Deaths from monkeypox have been reported for the first time outside of Africa – in Spain and Brazil.
Spain reported its first death linked to monkeypox on Friday, marking what is thought to be the first death linked to the current outbreak in Europe.

Spain is one of the worst-affected countries in the world and 4,298 people have been infected with the virus, according to the Health Ministry’s Emergency and Alert Coordination Center.

“Of the 3,750 [monkeypox] patients with information available, 120 cases were hospitalized (3.2%) and one case died,” the center said in a report, following a death in Brazil linked to the disease which was the first fatality outside of Africa.

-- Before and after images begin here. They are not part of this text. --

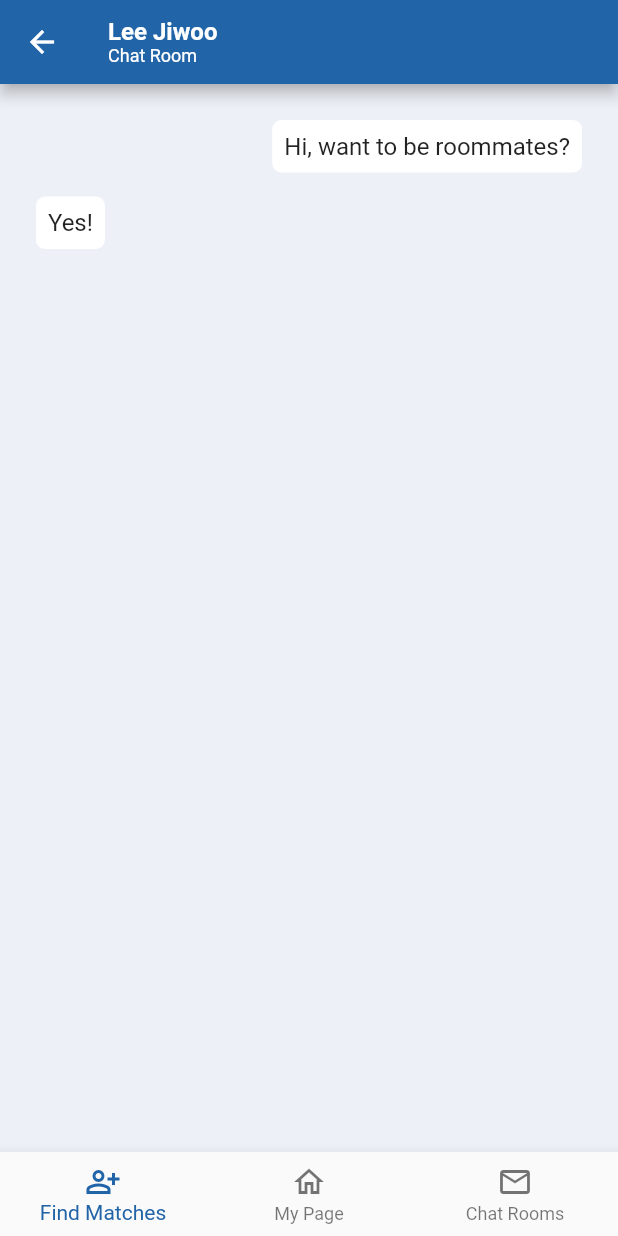
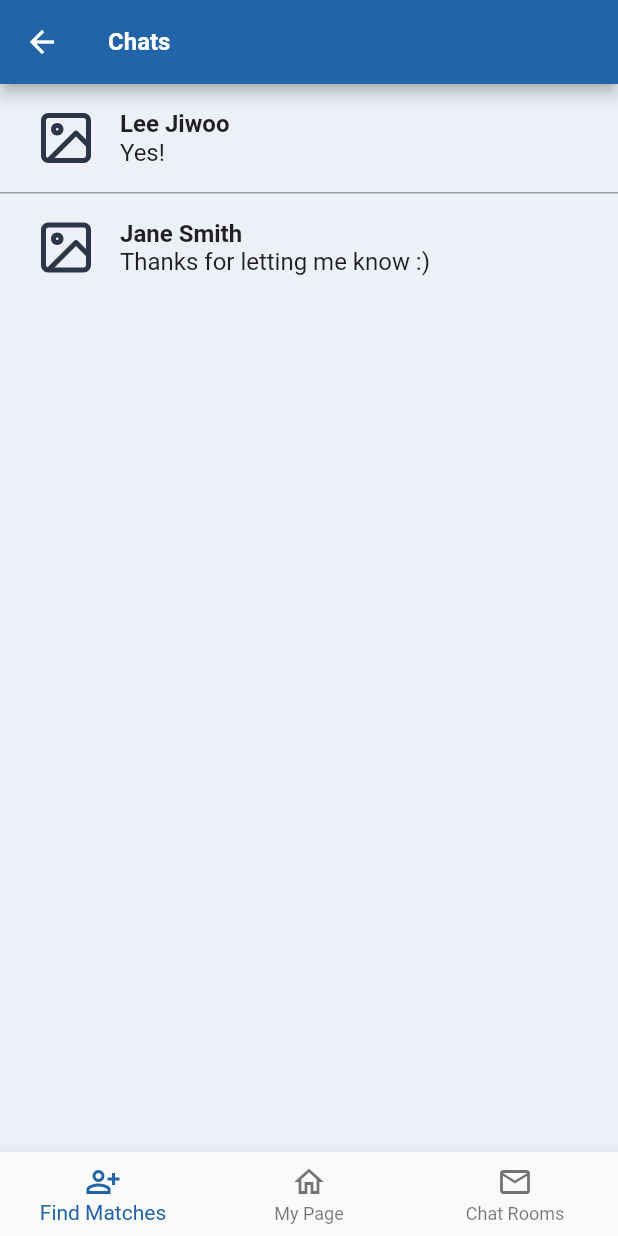
Before and after one commit to wthIC/kaistie, a Flutter app: the screen it shows after launch, on a phone screen of 412 x 824 dp. Run offline on Flutter 3.47's test engine with Material 2 defaults, Android fonts, the phone set to English and light mode, and no system bars; our stand-ins replace flutter_spinkit, flutter_svg, syncfusion_flutter_datepicker.

Commit message:
added chat list screen skeleton

```diff
--- a/lib/main.dart
+++ b/lib/main.dart
@@ -1,4 +1,5 @@
 import 'package:flutter/material.dart';
+import 'package:kaistie/screens/chat_list_screen.dart';
 import 'package:kaistie/screens/chat_screen.dart';
 import 'package:kaistie/screens/my_page_match_screen.dart';
 import 'package:kaistie/screens/my_page_self_screen.dart';
@@ -35,7 +36,7 @@ class Kaistie extends StatelessWidget {
         ),
         backgroundColor: Colors.white,
       ),
-      home: ChatScreen(),
+      home: ChatListScreen(),
     );
   }
 }
--- /dev/null
+++ b/lib/screens/chat_list_screen.dart
@@ -0,0 +1,139 @@
+import 'package:flutter/material.dart';
+import 'package:flutter_svg/flutter_svg.dart';
+
+class ChatListScreen extends StatelessWidget {
+  const ChatListScreen({Key? key}) : super(key: key);
+
+  @override
+  Widget build(BuildContext context) {
+    final ColorScheme colorScheme = Theme.of(context).colorScheme;
+    return SafeArea(
+      child: GestureDetector(
+        onTap: () {
+          FocusManager.instance.primaryFocus?.unfocus();
+        },
+        child: Scaffold(
+          backgroundColor: const Color(0xFFEDF0F7),
+          appBar: AppBar(
+            leading: IconButton(
+              icon: Icon(Icons.arrow_back),
+              onPressed: () {},
+            ),
+            centerTitle: false,
+            title: const Text(
+              'Chats',
+              style: TextStyle(
+                fontSize: 16.0,
+                fontWeight: FontWeight.w700,
+              ),
+            ),
+          ),
+          body: SingleChildScrollView(
+            physics: const BouncingScrollPhysics(),
+            child: SizedBox(
+              child: Column(
+                children: [
+                  Container(
+                    padding: EdgeInsets.only(
+                      top: 16.0,
+                      bottom: 16.0,
+                      left: 24.0,
+                    ),
+                    child: Row(
+                      children: [
+                        SvgPicture.asset(
+                          'assets/icon-image.svg',
+                          height: 40.0,
+                          width: 40.0,
+                          fit: BoxFit.scaleDown,
+                        ),
+                        const SizedBox(width: 16.0),
+                        Column(
+                          crossAxisAlignment: CrossAxisAlignment.start,
+                          children: [
+                            Text(
+                              'Lee Jiwoo',
+                              style: TextStyle(
+                                fontSize: 16.0,
+                                fontWeight: FontWeight.w700,
+                              ),
+                            ),
+                            Text(
+                              'Yes!',
+                              style: TextStyle(
+                                fontSize: 16.0,
+                                fontWeight: FontWeight.w400,
+                              ),
+                            ),
+                          ],
+                        )
+                      ],
+                    ),
+                  ),
+                  Container(
+                    width: double.infinity,
+                    height: 1,
+                    color: Colors.grey,
+                  ),
+                  Container(
+                    padding: EdgeInsets.only(
+                      top: 16.0,
+                      bottom: 16.0,
+                      left: 24.0,
+                    ),
+                    child: Row(
+                      children: [
+                        SvgPicture.asset(
+                          'assets/icon-image.svg',
+                          height: 40.0,
+                          width: 40.0,
+                          fit: BoxFit.scaleDown,
+                        ),
+                        const SizedBox(width: 16.0),
+                        Column(
+                          crossAxisAlignment: CrossAxisAlignment.start,
+                          children: [
+                            Text(
+                              'Jane Smith',
+                              style: TextStyle(
+                                fontSize: 16.0,
+                                fontWeight: FontWeight.w700,
+                              ),
+                            ),
+                            Text(
+                              'Thanks for letting me know :)',
+                              style: TextStyle(
+                                fontSize: 16.0,
+                                fontWeight: FontWeight.w400,
+                              ),
+                            ),
+                          ],
+                        )
+                      ],
+                    ),
+                  ),
+                ],
+              ),
+            ),
+          ),
+          bottomNavigationBar: BottomNavigationBar(
+            items: const [
+              BottomNavigationBarItem(
+                icon: Icon(Icons.person_add_alt_outlined),
+                label: 'Find Matches',
+              ),
+              BottomNavigationBarItem(
+                icon: Icon(Icons.home_outlined),
+                label: 'My Page',
+              ),
+              BottomNavigationBarItem(
+                icon: Icon(Icons.mail_outlined),
+                label: 'Chat Rooms',
+              ),
+            ],
+          ),
+        ),
+      ),
+    );
+  }
+}
```
Also changed, not shown: assets/icon-image.svg (added).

An official would not give a specific cause of death pending the results of an autopsy.

First monkeypox death in South America

A 41-year-old man in Brazil has died of monkeypox, making him the first person outside Africa to be killed by the disease, local authorities have said.
The man, who local media said had serious immune system problems, died Thursday in Belo Horizonte, the capital of the southeastern state of Minas Gerais.
He was “receiving hospital treatment for other serious conditions,” the health ministry said in a statement.

β€œIt is important to highlight that he had serious comorbidities, so as not to panic the population. The mortality rate is very low for monkeypox,” said Minas Gerais health secretary Fabio Baccheretti. , who added that the patient was undergoing treatment for cancer.

The Brazilian Ministry of Health has recorded nearly 1,000 cases of monkeypox, mostly in the states of Sao Paulo and Rio de Janeiro, which are also in the southeast of the country.
The first case was detected on June 10 in a man who had traveled to Europe.
Early signs of illness include high fever, swollen lymph nodes, and a chickenpox-like rash. The World Health Organization (WHO) declared the monkeypox outbreak a global health emergency last Saturday.
According to the WHO, more than 18,000 cases have been detected worldwide outside Africa since the beginning of May.

It has been detected in 78 countries with 70% of cases found in Europe and 25% in the Americas, WHO chief Tedros Adhanom Ghebreyesus said on Wednesday.